8. the magic begins a scene you really wanted to be in the movies but wasn’t → career advice
“Well, then, I am confused…I’m afraid I don’t quite understand how you can give Mr. Potter false hope that —”
“False hope?” repeated Professor McGonagall, still refusing to look round at Professor Umbridge. “He has achieved high marks in all his Defense Against the Dark Arts tests —”
“I am terribly sorry to have to contradict you, Minerva, but as you will see from my note, Harry has been achieving very poor results in his classes with me —”
“I should have made my meaning plainer,” said Professor McGonagall, turning at last to look Umbridge directly in the eyes. “He has achieved high marks in all Defense Against the Dark Arts tests set by a competent teacher.”

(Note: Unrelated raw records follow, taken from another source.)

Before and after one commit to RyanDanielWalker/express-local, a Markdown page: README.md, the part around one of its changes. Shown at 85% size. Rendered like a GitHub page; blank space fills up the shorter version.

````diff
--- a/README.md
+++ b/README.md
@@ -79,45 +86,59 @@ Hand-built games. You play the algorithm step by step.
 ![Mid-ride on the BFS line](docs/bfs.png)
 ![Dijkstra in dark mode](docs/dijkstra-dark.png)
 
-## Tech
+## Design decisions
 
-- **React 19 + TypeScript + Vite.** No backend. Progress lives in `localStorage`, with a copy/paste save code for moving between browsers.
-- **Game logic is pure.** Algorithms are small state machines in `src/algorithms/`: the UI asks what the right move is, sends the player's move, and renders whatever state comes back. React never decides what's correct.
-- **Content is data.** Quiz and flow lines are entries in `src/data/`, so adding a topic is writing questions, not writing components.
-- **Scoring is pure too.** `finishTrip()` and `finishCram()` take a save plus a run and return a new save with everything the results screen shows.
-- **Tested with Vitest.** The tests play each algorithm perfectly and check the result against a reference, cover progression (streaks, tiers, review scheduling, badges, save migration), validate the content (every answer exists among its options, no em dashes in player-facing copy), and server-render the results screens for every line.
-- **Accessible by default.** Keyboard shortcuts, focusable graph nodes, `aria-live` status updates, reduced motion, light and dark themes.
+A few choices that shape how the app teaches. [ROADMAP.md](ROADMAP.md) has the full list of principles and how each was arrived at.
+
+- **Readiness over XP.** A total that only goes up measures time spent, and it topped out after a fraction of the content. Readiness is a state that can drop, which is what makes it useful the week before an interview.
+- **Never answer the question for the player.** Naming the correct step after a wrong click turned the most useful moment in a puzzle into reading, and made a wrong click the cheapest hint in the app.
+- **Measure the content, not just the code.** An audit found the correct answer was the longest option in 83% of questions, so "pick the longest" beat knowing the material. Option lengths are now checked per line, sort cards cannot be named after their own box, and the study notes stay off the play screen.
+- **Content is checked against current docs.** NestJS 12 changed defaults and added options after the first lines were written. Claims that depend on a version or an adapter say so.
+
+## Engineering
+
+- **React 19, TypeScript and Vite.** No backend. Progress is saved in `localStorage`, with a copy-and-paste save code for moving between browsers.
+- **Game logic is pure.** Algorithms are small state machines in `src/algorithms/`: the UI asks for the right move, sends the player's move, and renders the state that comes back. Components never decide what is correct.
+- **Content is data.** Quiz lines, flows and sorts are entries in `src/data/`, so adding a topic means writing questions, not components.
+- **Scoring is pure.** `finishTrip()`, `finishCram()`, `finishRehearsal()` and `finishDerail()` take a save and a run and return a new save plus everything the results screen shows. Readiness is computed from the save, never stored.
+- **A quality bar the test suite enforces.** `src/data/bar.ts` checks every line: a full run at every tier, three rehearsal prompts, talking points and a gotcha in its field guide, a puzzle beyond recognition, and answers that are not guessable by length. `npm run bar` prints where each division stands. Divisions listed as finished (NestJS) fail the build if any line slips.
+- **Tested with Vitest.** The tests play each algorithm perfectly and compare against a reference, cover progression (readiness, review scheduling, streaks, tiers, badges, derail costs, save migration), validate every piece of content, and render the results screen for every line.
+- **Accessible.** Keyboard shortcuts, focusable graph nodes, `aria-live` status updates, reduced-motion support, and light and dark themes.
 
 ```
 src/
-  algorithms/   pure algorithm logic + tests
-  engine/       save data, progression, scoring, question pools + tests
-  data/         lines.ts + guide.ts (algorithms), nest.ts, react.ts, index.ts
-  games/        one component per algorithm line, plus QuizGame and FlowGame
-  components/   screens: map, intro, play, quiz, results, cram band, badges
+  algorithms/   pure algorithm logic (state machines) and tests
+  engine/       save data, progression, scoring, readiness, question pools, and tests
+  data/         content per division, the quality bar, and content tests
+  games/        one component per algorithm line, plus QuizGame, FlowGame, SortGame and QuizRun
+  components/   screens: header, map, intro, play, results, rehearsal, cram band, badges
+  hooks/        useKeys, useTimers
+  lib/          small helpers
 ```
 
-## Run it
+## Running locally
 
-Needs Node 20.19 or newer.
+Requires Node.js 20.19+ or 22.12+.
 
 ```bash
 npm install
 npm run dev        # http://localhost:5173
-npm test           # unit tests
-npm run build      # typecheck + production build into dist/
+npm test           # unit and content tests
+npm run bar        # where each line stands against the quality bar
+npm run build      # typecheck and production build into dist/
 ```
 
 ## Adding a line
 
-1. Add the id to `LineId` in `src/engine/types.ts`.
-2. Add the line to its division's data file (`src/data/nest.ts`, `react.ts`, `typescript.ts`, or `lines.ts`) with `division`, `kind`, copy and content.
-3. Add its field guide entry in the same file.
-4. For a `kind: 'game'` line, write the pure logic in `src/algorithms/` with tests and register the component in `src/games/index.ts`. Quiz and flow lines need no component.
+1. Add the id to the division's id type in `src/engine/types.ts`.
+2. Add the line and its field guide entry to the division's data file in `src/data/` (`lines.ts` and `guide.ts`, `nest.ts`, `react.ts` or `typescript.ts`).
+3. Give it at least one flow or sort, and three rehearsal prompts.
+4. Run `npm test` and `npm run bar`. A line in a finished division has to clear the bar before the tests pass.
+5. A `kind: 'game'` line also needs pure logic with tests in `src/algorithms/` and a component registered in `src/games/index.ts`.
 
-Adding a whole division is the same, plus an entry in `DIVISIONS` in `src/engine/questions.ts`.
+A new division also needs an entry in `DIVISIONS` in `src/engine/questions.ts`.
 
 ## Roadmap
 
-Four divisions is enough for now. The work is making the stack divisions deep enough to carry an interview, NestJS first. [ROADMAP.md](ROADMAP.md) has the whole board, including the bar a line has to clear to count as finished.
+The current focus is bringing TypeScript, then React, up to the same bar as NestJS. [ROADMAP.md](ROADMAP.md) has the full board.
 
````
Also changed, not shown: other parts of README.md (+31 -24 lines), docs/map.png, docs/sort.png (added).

I’m just gonna hijack this post for a moment, but I’m bringing it back to Harry Potter so just bear with me because I know not many people read my posts, but if you are reading it, and you’re in middle school or high school or college, pay attention cause this is important. And if you’re a teacher, pay attention cause I’m talking to you to.
When I was in high school I went into career counseling and advising sessions with a few different people to help me look at university and scholarship programs. At my first meeting, I said I was interested in looking into becoming a chemical engineer. It was suggested I look into becoming an English teacher instead.
I intend no offense to English teachers, cause crap that’s a hard job but it’s not for me.
Another meeting with another person. I asked for advice on applying for a scholarship program that would basically pay for four years of school plus a stipend, as well as give me inclusion into an honors program. I was encouraged not to try, and to instead focus my energies on applying for a couple of scholarships that would help buy my books the first year.
Understandably discouraged, I put things off. I signed up for an English Literature program at a local school. Last minute I decided to try for a scholarship and I went to one of my teachers to see if I could beg them into writing a half-way decent recommendation letter for me. I was embarrassed and almost didn’t even ask because it was so late in the game.
But you know what? He didn’t even complain about that. He wrote me the letter and told me what he put in it. He explained the high academic standards I had - top of my class actually, once I really stopped to think about it. He mentioned the dedication and leadership skills I demonstrated in my extracurricular activities. And he told me he thought I had a good chance and hoped his recommendation was an accurate reflection of the skills I had.
I saw him a couple of years later, when I was finishing my master’s degree (NOT in English Literature). And it’s just occurred to me I never properly thanked him for encouraging me to try, cause I don’t know how I would’ve paid for 8 years of school if I didn’t have the scholarship I did.
My point is this: there’s an unfortunate lot of Umbridges out there. And when you’re lost in life and trying to figure out where you fit it, it’s unfortunately easy to listen to them. They just don’t want to give you false hope, after all.
But thankfully, there’s a lot of McGonagalls too. Learn to seek them out, because these are mentors you want in your life. They’re honest and fair, willing to see the best in their student’s even when they don’t see it themselves. Sometimes this means pointing out successes, and sometimes it means dealing out consequences because you really should expect better of yourself.
And when you do “make it” and you grow up and you’re faced with people desperately needing some direction in their lives, don’t be an Umbridge. It might mean staying up late writing a couple of last minute letters and stepping out to stand up for a kid who really might not make it, but go for it anyways: be a McGonagall.